That night, the lord announces that while he spends the next day hunting, the travel-weary Gawain shall stay at the castle, sleep as late as he wants (even through Mass), and eat whenever he chooses to arise; the lady will keep him company. But to add a little interest to the day, the lord proposes a bargain: he will give Gawain whatever he catches, on condition that Gawain gives to the lord, without explanation, whatever he might gain during the day. Gawain accepts. The next morning, after the lord has gone, the lady of the castle visits Gawain's room and tries to seduce him, claiming that she knows of the reputation of Arthur's knights as great lovers. Gawain, however, keeps to his promise to remain chaste until his mission to the Green Chapel is complete, and yields nothing but a single kiss. When the lord returns with the deer he has killed, he hands it straight to Sir Gawain, as agreed, and Gawain responds by returning the lady's kiss to the lord. According to the lord's bargain, Gawain refuses to explain where he won the kiss.
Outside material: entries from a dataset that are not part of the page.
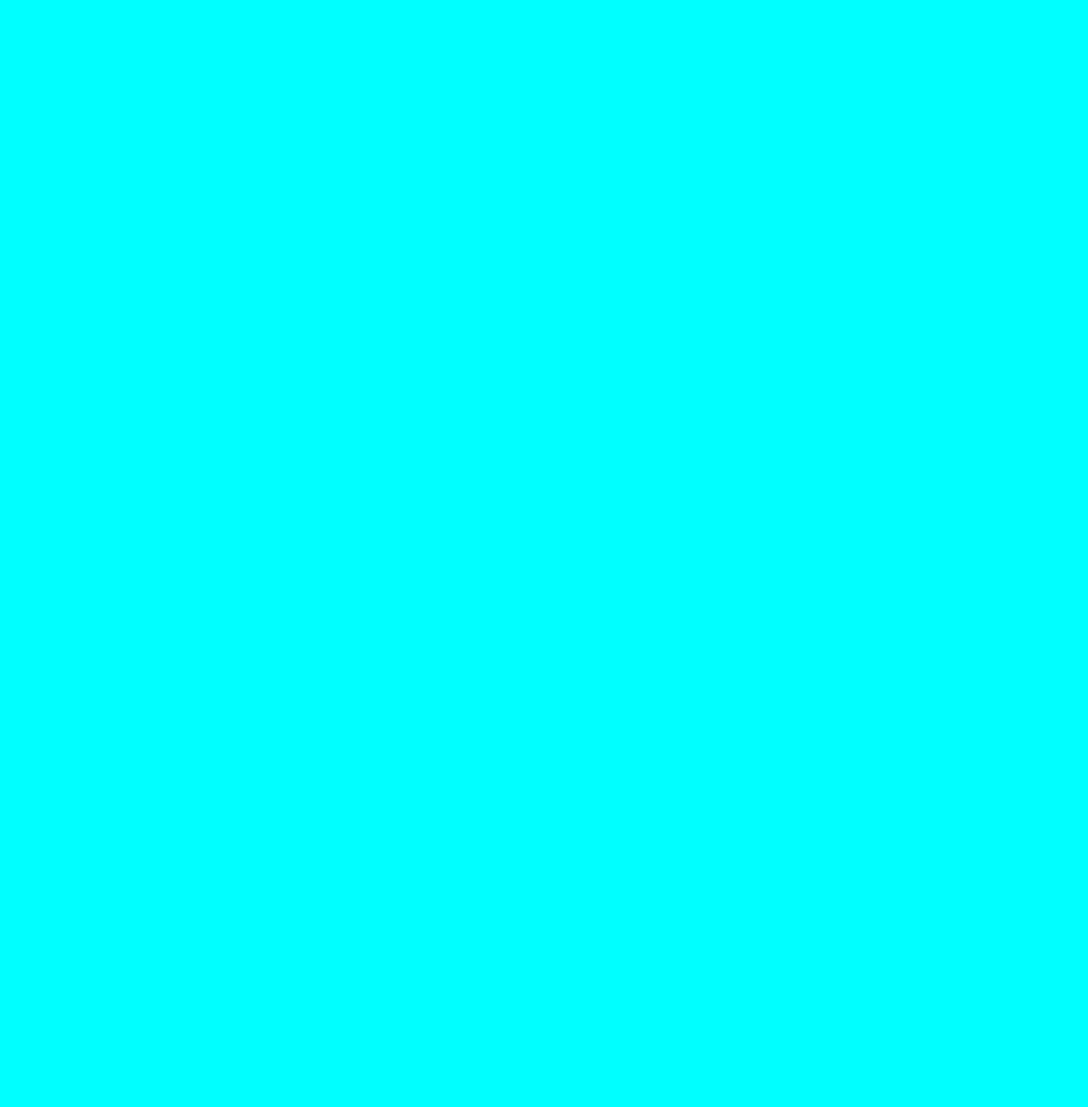
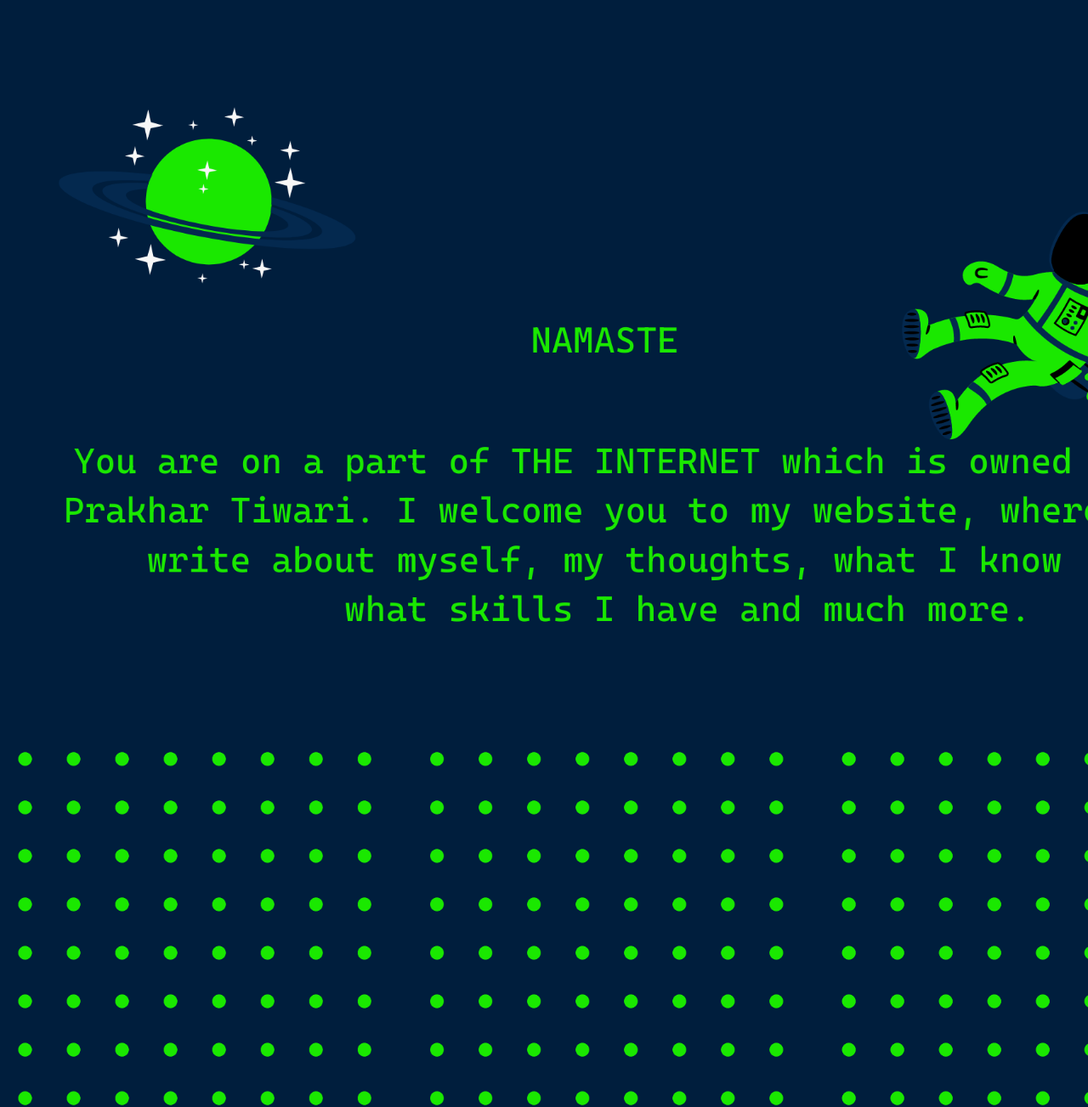
Before and after one commit to Bharatiya-ExploLearner/Bharatiya-ExploLearner.github.io, a plain HTML site: page index.html in a window 1280 px wide. Shown: the top 1303 px of the page at 85% size. Before the commit the page ends 800 px from the top, so only its background shows below. Drawn offline with Linux system fonts and the light colour scheme.

Commit message:
Created basic website, it is temporary

```diff
--- a/index.css
+++ b/index.css
@@ -1,7 +1,33 @@
 *{
+    margin: 0;
+    padding: 0;
+}
+
+:root {
+    --gr: rgb(94, 255, 94);
+  }
+
+/* body{
+
+
+} */
+
+.front-page{
+    height: 100vh;
+    background-image: url("1.png");
+    background-size: cover;
 
 }
 
-body{
-    background-color: aqua;
+.sec-page{
+    height: 100vh;
+    background-image: url("2.png");
+    background-size: cover;
+
 }
+
+/* ::selection {
+    color: black;
+    background: var(--gr);
+
+  } */
--- a/index.html
+++ b/index.html
@@ -6,8 +6,18 @@
     <meta name="viewport" content="width=device-width, initial-scale=1.0">
     <title>Prakhar Tiwari</title>
     <link rel="stylesheet" href="index.css">
+    <link rel="preconnect" href="https://fonts.googleapis.com">
+<link rel="preconnect" href="https://fonts.gstatic.com" crossorigin>
+<link href="https://fonts.googleapis.com/css2?family=Indie+Flower&display=swap" rel="stylesheet">
 </head>
 <body>
+    <div class="front-page">
+
+        </div>
+    <div class="sec-page">
+
+        </div>
+
 
 </body>
 </html>
```
Also changed, not shown: 1.png (added), 2.png (added).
On the second morning, Gawain again receives a visit from the lady, and again politely refuses her advances. That evening, when the lord returns, there is a similar exchange of a hunted boar for two kisses.
On the third morning, when the lady visits his chamber, Gawain maintains his chastity but accepts a green silk girdle, which is supposed to keep him from harm, as a parting gift. But, the lady insists, he must not tell her husband. That evening, the lord returns with a fox, which he exchanges with Gawain for three kisses. However, Gawain keeps the girdle from the lord so that he can use it in his forthcoming encounter with the Green Knight.
The meeting with the Green Knight
The next day, Gawain leaves for the Green Chapel, with the lady's silk girdle hidden under his armour, and accompanied by a guide from the lord's castle. Leaving the guide, who is afraid to approach the Green Chapel, Gawain finds the Green Knight busy whetting the blade of an axe in readiness for the fight. As arranged, the Green Knight moves to behead Gawain, but after three axe-swings Gawain remains only slightly injured, the third blow barely cutting his neck. The Green Knight then reveals himself to be an alter ego of the lord of the castle, Bertilak de Hautdesert, and explains that the three axe blows were for the three occasions when Gawain was visited by the lady. The third blow, which drew blood, was a punishment for Gawain's acceptance of the silk girdle. There is much speculation as to whether the girdle would have really kept Gawain from dying had the Green Knight desired to kill him. The lady, it seems, has lied to Gawain insofar as the girdle has not kept him completely from harm. On the other hand, it has kept him from death. The author leaves the exact powers of the girdle undefined and open to interpretation, but makes it clear that the Green Knight would not have willingly spared Gawain's life had he failed to resist the lady's sexual advances. Assuming it has no life-saving powers, it is meant to be ironic that the girdle, the one thing that Gawain thinks will save him, is actually the thing that harms him; furthermore, assuming the girdle has no real powers, it would have been the thing that led to his death had he taken it as a love token, which is what the lady originally offerered it to him as.
The Green Knight explains that Gawain's trial was arranged by Morgan le Fay, mistress of the wizard Merlin and now a guest at Hautdesert castle. The two men part on cordial terms, Gawain returning to Camelot. There, Sir Gawain recounts his adventure to Arthur and explains his shame at having partially succumbed to the lady's attempts, if only in his mind. Arthur refuses to blame Gawain and decrees that all his knights should henceforth wear a green sash in recognition of Gawain's courage and honour.